▸ Prompt:
Quote the data below in full, minus the images.

== Material supplied

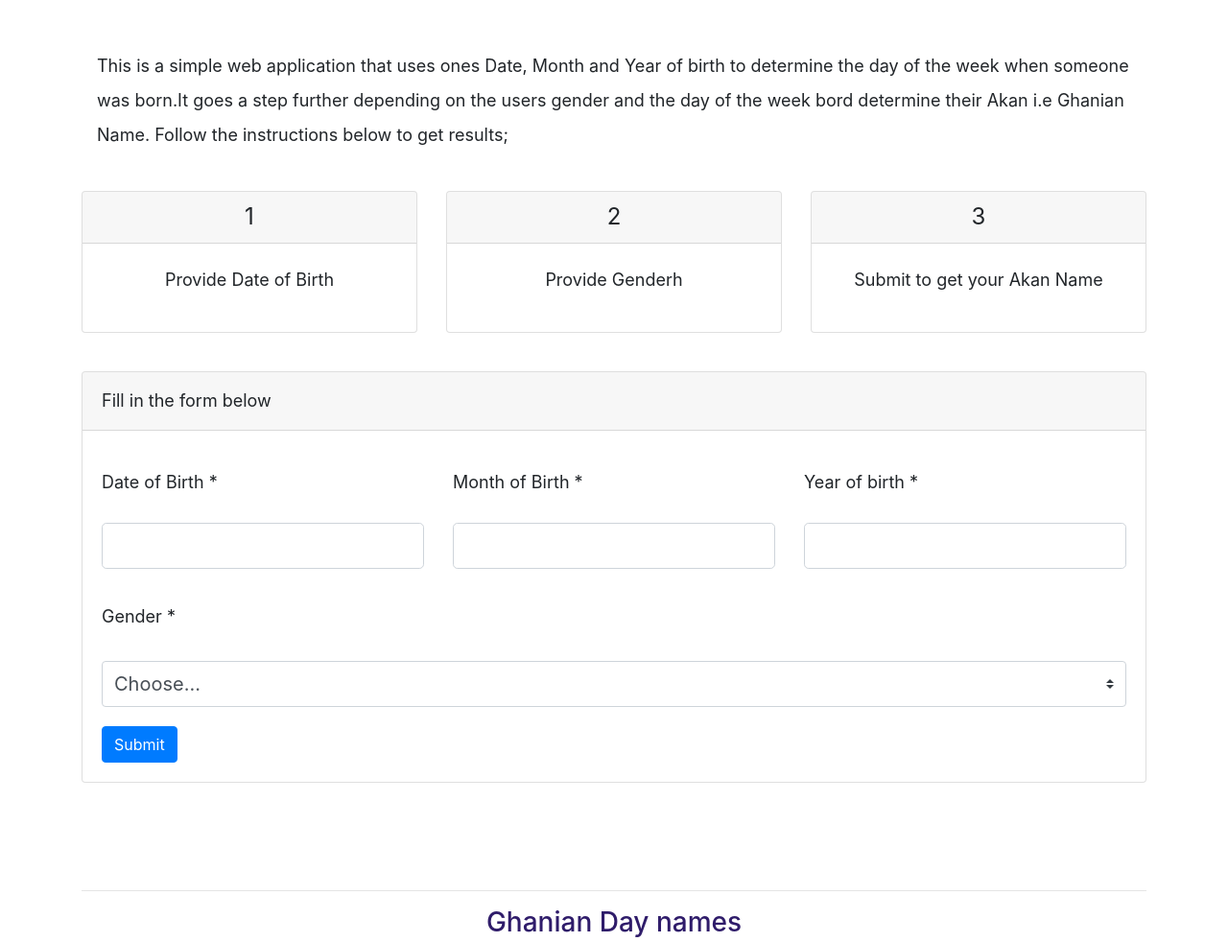
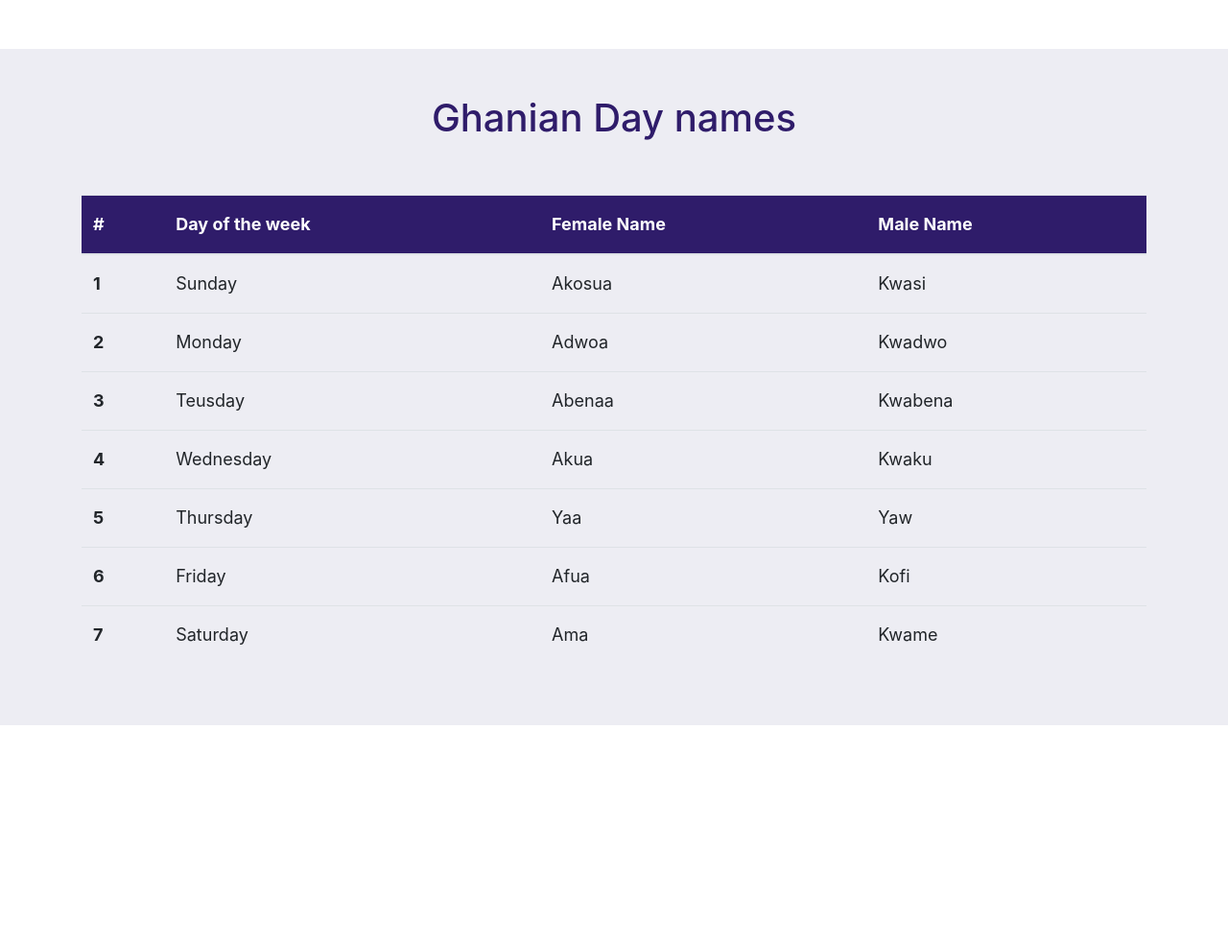
Before and after one commit to vokumu/akan, a plain HTML site: page index.html in a window 1280 px wide. Shown: the part 1202-2184 px from the top of the page at 96% size. After the commit the page ends 1958 px from the top, so only its background shows below. Drawn offline with Linux system fonts and the light colour scheme.

Commit message:
Added akan names section to landing page"

```diff
--- a/index.html
+++ b/index.html
@@ -113,82 +113,10 @@
     </div>
   </section>
   <!--end instructions-->
+  <!-- akan names-->
+  <section class="mt-5 pt-5 pb-5" style="background-color:	#ededf3;">
     <div class="container">
-        <div class="px-3 py-3 pt-md-5 pb-md-4 mx-auto header">
-            <p >This is a simple web application that uses ones Date, Month and Year of birth to  determine the day of the week when someone was born.It goes a step further depending on the users gender and the day of the week bord determine their Akan i.e Ghanian Name. Follow the instructions below to get results;</p>
-        </div>
-          <div class="card-deck mb-3 text-center">
-            <div class="card mb-4 box-shadow">
-              <div class="card-header">
-                <h4 class="my-0 font-weight-normal">1</h4>
-              </div>
-              <div class="card-body">
-                <p>Provide Date of Birth</p>
-              </div>
-            </div>
-            <div class="card mb-4 box-shadow">
-              <div class="card-header">
-                <h4 class="my-0 font-weight-normal">2</h4>
-              </div>
-              <div class="card-body">
-                <p>Provide Genderh</p>
-              </div>
-            </div>
-            <div class="card mb-4 box-shadow">
-              <div class="card-header">
-                <h4 class="my-0 font-weight-normal">3</h4>
-              </div>
-              <div class="card-body">
-                <p>Submit to get your Akan Name</p>
-              </div>
-            </div>
-          </div>
-          <div class="card">
-            <div class="card-header">
-              Fill in the form below
-            </div>
-            <div class="card-body">
-                <form  id="form">
-                  <div class="form-group">
-                    <!--<p id="welcomeDiv"  style="display:none;"  class="alert alert-primary" role="alert"></p>
-                    <p id="errorDiv"  style="display:none;"  class="alert alert-danger" role="alert"></p>-->
-                  </div>
-                    <div class="form-group">
-                      <div class="row">
-                        <div class="col-md-4 mb-3">
-                          <label for="firstName">Date of Birth  *</label>
-                          <p id="invalid_date" class="demo"></p>
-                          <input type="text" class="form-control form-control-lg" id="dateOfBirth" placeholder="" value="" required>
-                        </div>
-                        <div class="col-md-4 mb-3">
-                          <label for="lastName">Month of Birth *</label>
-                          <p id="invalid_month" class="demo"></p>
-                          <input type="text" class="form-control form-control-lg" id="monthOfBirth" placeholder="" value="" required>
-                        </div>
-                        <div class="col-md-4 mb-3">
-                          <label for="lastName">Year of birth *</label>
-                          <p id="invalid_year" class="demo"></p>
-                          <input type="text" class="form-control form-control-lg" id="yearOfBirth" placeholder="" value="" required>
-                        </div>
-                      </div>
-                    </div>
-                    <div class="form-group">
-                      <label for="formGroupExampleInput2">Gender *</label>
-                      <p id="invalidGender" class="demo"></p>
-                      <select class="custom-select my-1 mr-sm-2 form-control form-control-lg" id="gender" name="gender" required onkeyup="">
-                        <option value="">Choose...</option>
-                        <option value="male">Male</option>
-                        <option value="female">Female</option>
-                      </select>
-                    </div>
-                    <input type="submit" class="btn btn-primary" value="Submit" onclick="claculateBirthDay()"/>
-                  </form>
-
-            </div>
-          </div>
-          <section class="mt-5 pt-5">
-              <hr/>
-              <h3 class="text-center">Ghanian Day names</h3>
+      <h1 class="text-center pb-5">Ghanian Day names</h1>
 
       <table class="table">
           <thead class="darkbg">
@@ -244,9 +172,11 @@
             </tr>
           </tbody>
       </table>
+      </div>
   </section>
+  <!--end akan names -->
 
-    </div>
+
     <script src="js/scripts.js"></script>
 
 
```
Lines whose indentation alone changed are shown as unchanged.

====

▸ Task result:
Before and after one commit to vokumu/akan, a plain HTML site: page index.html in a window 1280 px wide. Shown: the part 1202-2184 px from the top of the page at 96% size. After the commit the page ends 1958 px from the top, so only its background shows below. Drawn offline with Linux system fonts and the light colour scheme.

Commit message:
Added akan names section to landing page"

```diff
--- a/index.html
+++ b/index.html
@@ -113,82 +113,10 @@
     </div>
   </section>
   <!--end instructions-->
+  <!-- akan names-->
+  <section class="mt-5 pt-5 pb-5" style="background-color:	#ededf3;">
     <div class="container">
-        <div class="px-3 py-3 pt-md-5 pb-md-4 mx-auto header">
-            <p >This is a simple web application that uses ones Date, Month and Year of birth to  determine the day of the week when someone was born.It goes a step further depending on the users gender and the day of the week bord determine their Akan i.e Ghanian Name. Follow the instructions below to get results;</p>
-        </div>
-          <div class="card-deck mb-3 text-center">
-            <div class="card mb-4 box-shadow">
-              <div class="card-header">
-                <h4 class="my-0 font-weight-normal">1</h4>
-              </div>
-              <div class="card-body">
-                <p>Provide Date of Birth</p>
-              </div>
-            </div>
-            <div class="card mb-4 box-shadow">
-              <div class="card-header">
-                <h4 class="my-0 font-weight-normal">2</h4>
-              </div>
-              <div class="card-body">
-                <p>Provide Genderh</p>
-              </div>
-            </div>
-            <div class="card mb-4 box-shadow">
-              <div class="card-header">
-                <h4 class="my-0 font-weight-normal">3</h4>
-              </div>
-              <div class="card-body">
-                <p>Submit to get your Akan Name</p>
-              </div>
-            </div>
-          </div>
-          <div class="card">
-            <div class="card-header">
-              Fill in the form below
-            </div>
-            <div class="card-body">
-                <form  id="form">
-                  <div class="form-group">
-                    <!--<p id="welcomeDiv"  style="display:none;"  class="alert alert-primary" role="alert"></p>
-                    <p id="errorDiv"  style="display:none;"  class="alert alert-danger" role="alert"></p>-->
-                  </div>
-                    <div class="form-group">
-                      <div class="row">
-                        <div class="col-md-4 mb-3">
-                          <label for="firstName">Date of Birth  *</label>
-                          <p id="invalid_date" class="demo"></p>
-                          <input type="text" class="form-control form-control-lg" id="dateOfBirth" placeholder="" value="" required>
-                        </div>
-                        <div class="col-md-4 mb-3">
-                          <label for="lastName">Month of Birth *</label>
-                          <p id="invalid_month" class="demo"></p>
-                          <input type="text" class="form-control form-control-lg" id="monthOfBirth" placeholder="" value="" required>
-                        </div>
-                        <div class="col-md-4 mb-3">
-                          <label for="lastName">Year of birth *</label>
-                          <p id="invalid_year" class="demo"></p>
-                          <input type="text" class="form-control form-control-lg" id="yearOfBirth" placeholder="" value="" required>
-                        </div>
-                      </div>
-                    </div>
-                    <div class="form-group">
-                      <label for="formGroupExampleInput2">Gender *</label>
-                      <p id="invalidGender" class="demo"></p>
-                      <select class="custom-select my-1 mr-sm-2 form-control form-control-lg" id="gender" name="gender" required onkeyup="">
-                        <option value="">Choose...</option>
-                        <option value="male">Male</option>
-                        <option value="female">Female</option>
-                      </select>
-                    </div>
-                    <input type="submit" class="btn btn-primary" value="Submit" onclick="claculateBirthDay()"/>
-                  </form>
-
-            </div>
-          </div>
-          <section class="mt-5 pt-5">
-              <hr/>
-              <h3 class="text-center">Ghanian Day names</h3>
+      <h1 class="text-center pb-5">Ghanian Day names</h1>
 
       <table class="table">
           <thead class="darkbg">
@@ -244,9 +172,11 @@
             </tr>
           </tbody>
       </table>
+      </div>
   </section>
+  <!--end akan names -->
 
-    </div>
+
     <script src="js/scripts.js"></script>
 
 
```
Lines whose indentation alone changed are shown as unchanged.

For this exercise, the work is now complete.